[Change listing data]
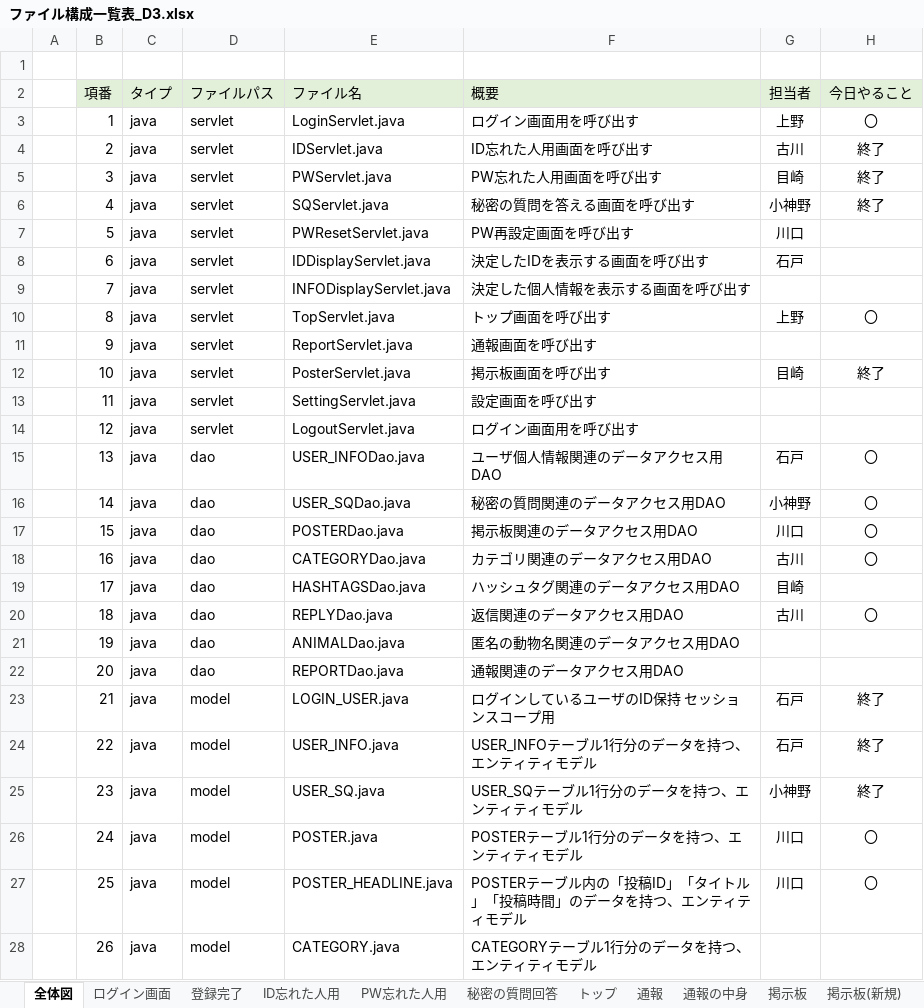
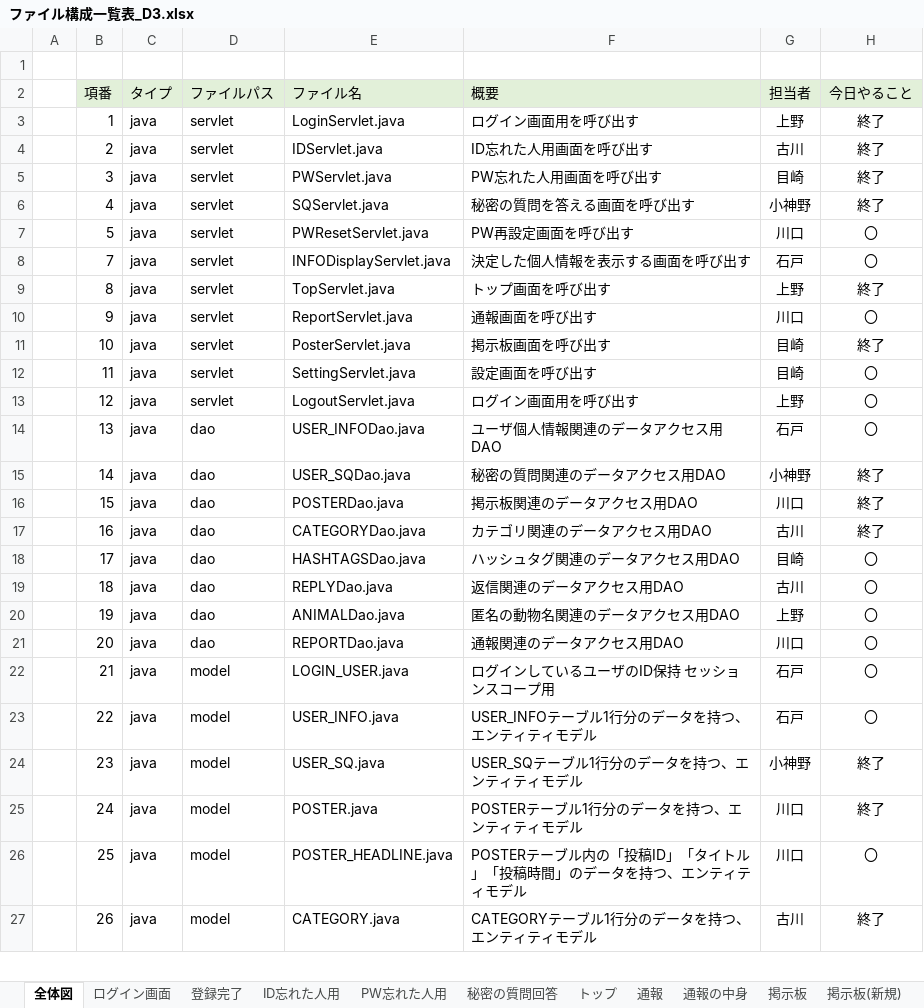
Before and after one commit to dojo2023/D-3, an Excel workbook: doc/ファイル構成一覧表_D3.xlsx, sheet 全体図, drawn as a sheet; only a part is shown; values as stored, in another font and other column widths than the file's, no borders; conditional formats not drawn; removed rows and columns are numbered as before the commit, all else as after; the diff covers the shown part only; the diff names each change by its address in the sheet, - before the commit and + after, or states it on an @@ line.

```diff
--- a/doc/ファイル構成一覧表_D3.xlsx (sheet 全体図)
+++ b/doc/ファイル構成一覧表_D3.xlsx (sheet 全体図)
-H3 (今日やること): 〇
+H3 (今日やること): 終了
-H7 (今日やること): (empty)
+H7 (今日やること): 〇
-row 8:  | 6 | java | servlet | IDDisplayServlet.java | 決定したIDを表示する画面を呼び出す | 石戸
-G8 (担当者): (empty)
+G8 (担当者): 石戸
-H8 (今日やること): (empty)
+H8 (今日やること): 〇
-H9 (今日やること): 〇
+H9 (今日やること): 終了
-G10 (担当者): (empty)
+G10 (担当者): 川口
-H10 (今日やること): (empty)
+H10 (今日やること): 〇
-G12 (担当者): (empty)
+G12 (担当者): 目崎
-H12:H13 (今日やること): (empty)
+H12:H13 (今日やること): 〇
-G13 (担当者): (empty)
+G13 (担当者): 上野
-H15:H17 (今日やること): 〇
+H15:H17 (今日やること): 終了
-H18 (今日やること): (empty)
+H18 (今日やること): 〇
-G20 (担当者): (empty)
+G20 (担当者): 上野
-H20:H21 (今日やること): (empty)
+H20:H21 (今日やること): 〇
-G21 (担当者): (empty)
+G21 (担当者): 川口
-H22:H23 (今日やること): 終了
+H22:H23 (今日やること): 〇
-H25 (今日やること): 〇
+H25 (今日やること): 終了
-G27 (担当者): (empty)
+G27 (担当者): 古川
-H27 (今日やること): (empty)
+H27 (今日やること): 終了
```
Also changed, not shown: 34 edited cells and cell formats elsewhere in this sheet, sheet 掲示板 (返信), sheet 通報, sheet 通報の中身, sheet 掲示板, sheet 掲示板(新規), sheet トップ, 6 more sheets, formulas that keep their value, doc/進捗管理表_D3.xlsx, 2 other files.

*EXERCISE PROMPT*
Please give back all the records above word for word, with no pictures included.

*SOLUTION*
Before and after one commit to dojo2023/D-3, an Excel workbook: doc/ファイル構成一覧表_D3.xlsx, sheet 全体図, drawn as a sheet; only a part is shown; values as stored, in another font and other column widths than the file's, no borders; conditional formats not drawn; removed rows and columns are numbered as before the commit, all else as after; the diff covers the shown part only; the diff names each change by its address in the sheet, - before the commit and + after, or states it on an @@ line.

```diff
--- a/doc/ファイル構成一覧表_D3.xlsx (sheet 全体図)
+++ b/doc/ファイル構成一覧表_D3.xlsx (sheet 全体図)
-H3 (今日やること): 〇
+H3 (今日やること): 終了
-H7 (今日やること): (empty)
+H7 (今日やること): 〇
-row 8:  | 6 | java | servlet | IDDisplayServlet.java | 決定したIDを表示する画面を呼び出す | 石戸
-G8 (担当者): (empty)
+G8 (担当者): 石戸
-H8 (今日やること): (empty)
+H8 (今日やること): 〇
-H9 (今日やること): 〇
+H9 (今日やること): 終了
-G10 (担当者): (empty)
+G10 (担当者): 川口
-H10 (今日やること): (empty)
+H10 (今日やること): 〇
-G12 (担当者): (empty)
+G12 (担当者): 目崎
-H12:H13 (今日やること): (empty)
+H12:H13 (今日やること): 〇
-G13 (担当者): (empty)
+G13 (担当者): 上野
-H15:H17 (今日やること): 〇
+H15:H17 (今日やること): 終了
-H18 (今日やること): (empty)
+H18 (今日やること): 〇
-G20 (担当者): (empty)
+G20 (担当者): 上野
-H20:H21 (今日やること): (empty)
+H20:H21 (今日やること): 〇
-G21 (担当者): (empty)
+G21 (担当者): 川口
-H22:H23 (今日やること): 終了
+H22:H23 (今日やること): 〇
-H25 (今日やること): 〇
+H25 (今日やること): 終了
-G27 (担当者): (empty)
+G27 (担当者): 古川
-H27 (今日やること): (empty)
+H27 (今日やること): 終了
```
Also changed, not shown: 34 edited cells and cell formats elsewhere in this sheet, sheet 掲示板 (返信), sheet 通報, sheet 通報の中身, sheet 掲示板, sheet 掲示板(新規), sheet トップ, 6 more sheets, formulas that keep their value, doc/進捗管理表_D3.xlsx, 2 other files.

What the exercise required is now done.